I could argue forever that the concept of community, of which I founded Written Communications on, is what allows me to develop and maintain trust with my clients. But, when it comes down to it; it’s more than a mutual understanding of trust and authenticity. It’s so much deeper than that.


It’s the moment that you stand up and realise that if you were to fall down, there’d be someone there to hold out their hand… and offer you coffee while pulling you back up. 


It’s the moment that you look to your left and see a smaller human mimicking your actions, as they learn to take on the world.


It’s the moment where we realise that although we may feel stranded, or lost, that we are all feeling stranded and lost together- and we are mutually trying to survive. 


We’re all in it, together.


We’re all lost, together. 


And, as Anne Lamott says, we’re all just helping each other find a way home. 


Transitioning from solely ‘transactional’ relationships, to those that are based on community, belonging and encouragement has allowed me to develop and maintain strong relationships with people who are looking to be guided to the front door… or asking for a hand as they step off the ledge. 


It is the driving force behind my marketing campaigns, my business collaborations and my decision when hiring subcontractors. And, yes, it has positively impacted the bottom line as I have seen an increase in profit while I have adopted this approach to business. 


Community; it’s your golden ticket, your key to the city, and the answer to all your extremely important questions. 

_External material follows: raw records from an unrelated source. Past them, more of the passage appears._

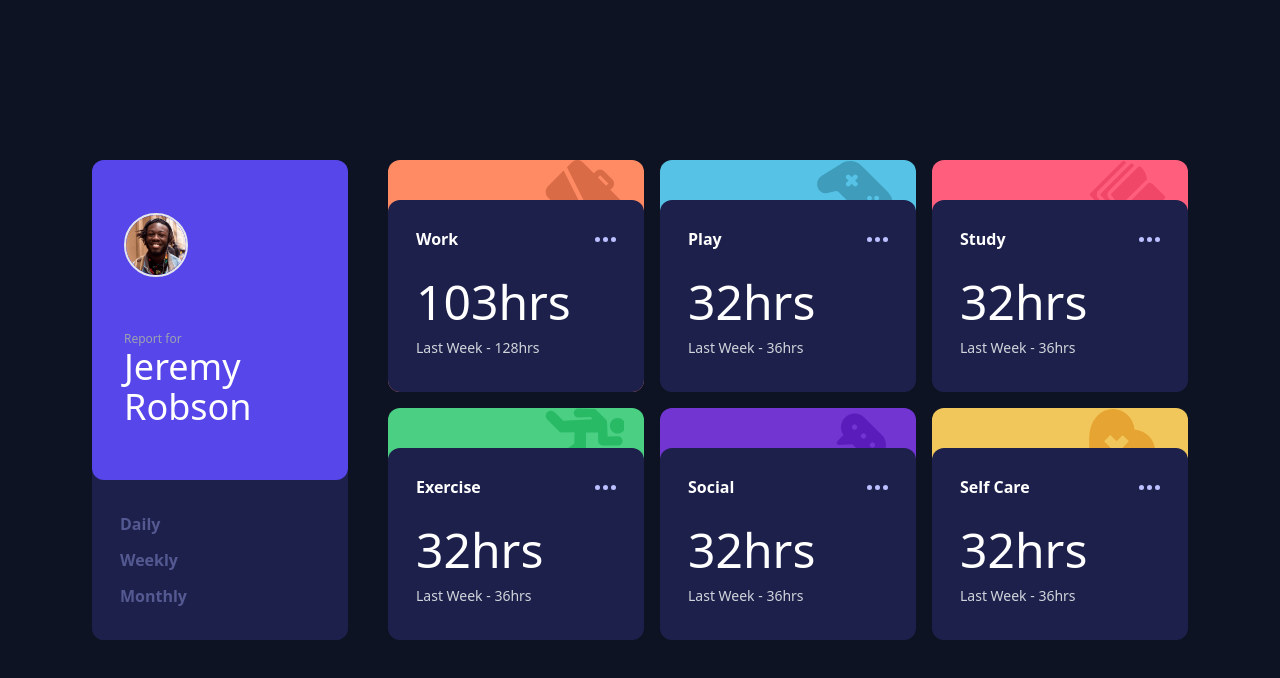
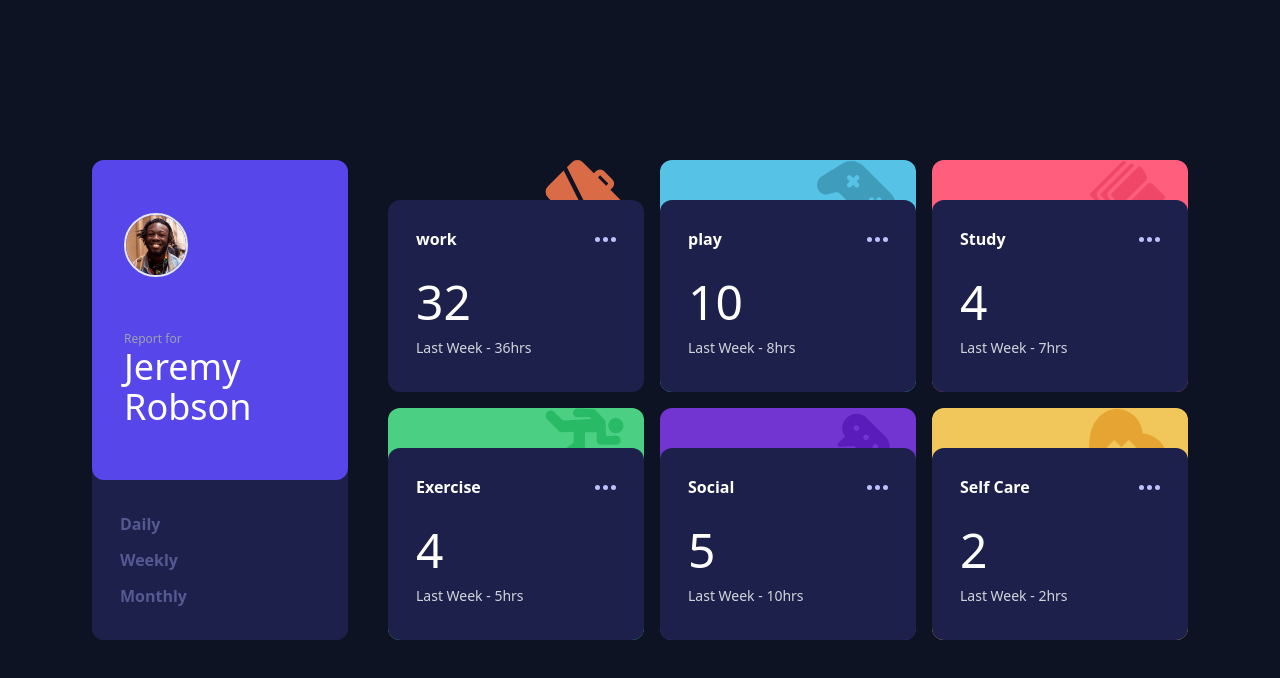
Before and after one commit to Folka2134/tracking-dashboard, a React (Vite) app: page / in a window 1280 px wide. Shown: the top 678 px of the page. Built offline with nearby package versions, Linux system fonts and the light colour scheme.

Commit message:
completed

```diff
--- a/src/App.jsx
+++ b/src/App.jsx
@@ -1,43 +1,68 @@
 import { useState } from "react";
 
-import data from "./data.json";
+import allData from "./data.json";
 
 import "./App.css";
 import avatar from "./assets/image-jeremy.png";
 
+import workLogo from "./assets/icon-work.svg";
+import playLogo from "./assets/icon-play.svg";
+import studyLogo from "./assets/icon-study.svg";
+import exerciseLogo from "./assets/icon-exercise.svg";
+import socialLogo from "./assets/icon-social.svg";
+import selfcareLogo from "./assets/icon-self-care.svg";
+
 function App() {
-  const [timeFrame, setTimeFrame] = useState("monthly");
+  const [timeFrame, setTimeFrame] = useState();
+  const [dataState, setData] = useState(allData);
+  const data = [...dataState];
 
-  console.log(data[0].timeframes.weekly.current);
+  const logos = [
+    workLogo,
+    playLogo,
+    studyLogo,
+    exerciseLogo,
+    socialLogo,
+    selfcareLogo,
+  ];
 
-  function renderCurrent(timeFrame) {
+  const cardColors = [
+    "FF8B64",
+    "56C2E6",
+    "FF5E7D",
+    "4BCF83",
+    "7235D1",
+    "F1C75B",
+  ];
+
+  function renderCurrent(timeFrame, objectId) {
     switch (timeFrame) {
       case "daily":
-        return data[0].timeframes.daily.current;
+        return data[objectId].timeframes.daily.current;
       case "weekly":
-        return data[0].timeframes.weekly.current;
+        return data[objectId].timeframes.weekly.current;
       case "monthly":
-        return data[0].timeframes.monthly.current;
+        return data[objectId].timeframes.monthly.current;
       default:
-        return data[0].timeframes.weekly.current;
+        return data[objectId].timeframes.weekly.current;
     }
   }
-  function renderPrevious(timeFrame) {
+  function renderPrevious(timeFrame, objectId) {
     switch (timeFrame) {
       case "daily":
-        return data[0].timeframes.daily.previous;
+        return data[objectId].timeframes.daily.previous;
       case "weekly":
-        return data[0].timeframes.weekly.previous;
+        return data[objectId].timeframes.weekly.previous;
       case "monthly":
-        return data[0].timeframes.monthly.previous;
+        return data[objectId].timeframes.monthly.previous;
       default:
-        return data[0].timeframes.weekly.previous;
+        return data[objectId].timeframes.weekly.previous;
     }
   }
 
   return (
     <div className="App bg-[#0D1323]">
-      <div className="h-full lg:h-screen w-full flex justify-center items-center">
+      <div className="min-h-screen lg:h-screen w-full flex justify-center items-center">
         <div className="flex flex-col lg:flex-row lg:justify-center  my-24">
           <div className="flex flex-col w-64 bg-[#1D204B] rounded-xl mb-4 lg:mb-0">
             <div className="flex flex-row lg:flex-col justify-evenly bg-[#5746EA] p-4 lg:p-8 rounded-xl lg:h-80">
@@ -57,35 +82,53 @@ function App() {
             </div>
             <div className="flex flex-row lg:flex-col justify-evenly bg-[#1D204B] lg:h-40 p-5 px-7 text-[#545992] font-semibold rounded-xl">
               <p>
-                <span className="hover:text-white cursor-pointer">Daily</span>
+                <span
+                  className="hover:text-white cursor-pointer"
+                  onClick={() => setTimeFrame("daily")}
+                >
+                  Daily
+                </span>
               </p>
               <p>
-                <span className="hover:text-white cursor-pointer">Weekly</span>
+                <span
+                  className="hover:text-white cursor-pointer"
+                  onClick={() => setTimeFrame("weekly")}
+                >
+                  Weekly
+                </span>
               </p>
               <p>
-                <span className="hover:text-white cursor-pointer">Monthly</span>
+                <span
+                  className="hover:text-white cursor-pointer"
+                  onClick={() => setTimeFrame("monthly")}
+                >
+                  Monthly
+                </span>
               </p>
             </div>
           </div>
           {/* CARDS */}
-          <div className="grid grid-cols-1 gap-4 lg:grid-cols-3 lg:grid-rows-2 lg:ml-10 rounded-xl">
-            <div className="flex flex-col w-64 justify-end bg-[#FF8B64] rounded-t-xl rounded-b-xl relative">
-              <svg
+          <div className="grid grid-cols-1 gap-4 lg:grid-cols-3  lg:ml-10 rounded-xl">
+            {data.map((object, objectId) => (
+              <div
+                key={objectId}
+                className={`flex flex-col w-64 justify-end bg-[#${cardColors[objectId]}] rounded-t-xl rounded-b-xl relative`}
+              >
+                <img
                   className="absolute top-0 right-5 z-0"
                   width="79"
                   height="79"
+                  src={logos[objectId]}
+                  alt=""
+                />
+                <div className="flex flex-col lg:h-48 bg-[#1D204B] hover:bg-[#6F76C8] text-white mt-8 py-5 px-7 rounded-xl z-10 cursor-pointer">
+                  <div className="flex justify-between items-center basis-1/4 mb-5">
+                    <h4 className="font-semibold">{object.title}</h4>
+                    <svg
+                      width="21"
+                      height="5"
                       xmlns="http://www.w3.org/2000/svg"
                     >
-                <path
-                  d="m18.687 10.43 15.464 30.906c.31.682.743 1.322 1.3 1.88.558.557 1.198.99 1.714 1.217L68.237 59.98 52.484 75.732a8.025 8.025 0 0 1-11.355 0L2.934 37.538a8.025 8.025 0 0 1 0-11.356L18.687 10.43Zm19.345-7.99 10.839 10.838 2.065-2.064a5.845 5.845 0 0 1 8.258 0l8.258 8.259a5.845 5.845 0 0 1 0 8.258l-2.064 2.064 10.839 10.84a8.025 8.025 0 0 1 0 11.355l-4.728 4.728L39.126 40.53a1.963 1.963 0 0 1-.578-.413 1.963 1.963 0 0 1-.413-.578L21.95 7.168l4.728-4.728a8.025 8.025 0 0 1 11.355 0Zm17.033 12.903-2.064 2.065 8.258 8.258 2.064-2.064-8.258-8.259Z"
-                  fill="#D96C47"
-                  fillRule="nonzero"
-                />
-              </svg>
-              <div className="flex flex-col lg:h-48 bg-[#1D204B] hover:bg-[#6F76C8] text-white mt-8 py-5 px-7 rounded-xl z-10 cursor-pointer">
-                <div className="flex justify-between items-center basis-1/4 mb-5">
-                  <h4 className="font-semibold">{data[0].title}</h4>
-                  <svg width="21" height="5" xmlns="http://www.w3.org/2000/svg">
                       <path
                         d="M2.5 0a2.5 2.5 0 1 1 0 5 2.5 2.5 0 0 1 0-5Zm8 0a2.5 2.5 0 1 1 0 5 2.5 2.5 0 0 1 0-5Zm8 0a2.5 2.5 0 1 1 0 5 2.5 2.5 0 0 1 0-5Z"
                         fill="#BBC0FF"
@@ -95,15 +138,16 @@ function App() {
                   </div>
                   <div className="flex flex-row lg:flex-col justify-between lg:justify-start items-center lg:items-start">
                     <h1 className="text-xl lg:text-5xl lg:mb-3">
-                    {renderCurrent(timeFrame)}hrs
+                      {renderCurrent(timeFrame, objectId)}
                     </h1>
                     <p className="text-sm text-gray-300">
-                    Last Week - {renderPrevious(timeFrame)}hrs
+                      Last Week - {renderPrevious(timeFrame, objectId)}hrs
                     </p>
                   </div>
                 </div>
               </div>
-            <div className="flex flex-col w-64 justify-end bg-[#56C2E6] rounded-t-xl rounded-b-2xl relative">
+            ))}
+            {/* <div className="flex flex-col w-64 justify-end bg-[#56C2E6] rounded-t-xl rounded-b-2xl relative">
               <svg
                 className="absolute top-0 right-5 z-0"
                 width="79"
@@ -252,7 +296,7 @@ function App() {
                   <p className="text-sm text-gray-300">Last Week - 36hrs</p>
                 </div>
               </div>
-            </div>
+            </div> */}
           </div>
         </div>
       </div>
--- a/src/data.json
+++ b/src/data.json
@@ -1,6 +1,6 @@
 [
   {
-    "title": "Work",
+    "title": "work",
     "timeframes": {
       "daily": {
         "current": 5,
@@ -17,7 +17,7 @@
     }
   },
   {
-    "title": "Play",
+    "title": "play",
     "timeframes": {
       "daily": {
         "current": 1,
```
Lines whose indentation alone changed are shown as unchanged.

Please reload

Recent Posts

October 19, 2019

Please reload


Please reload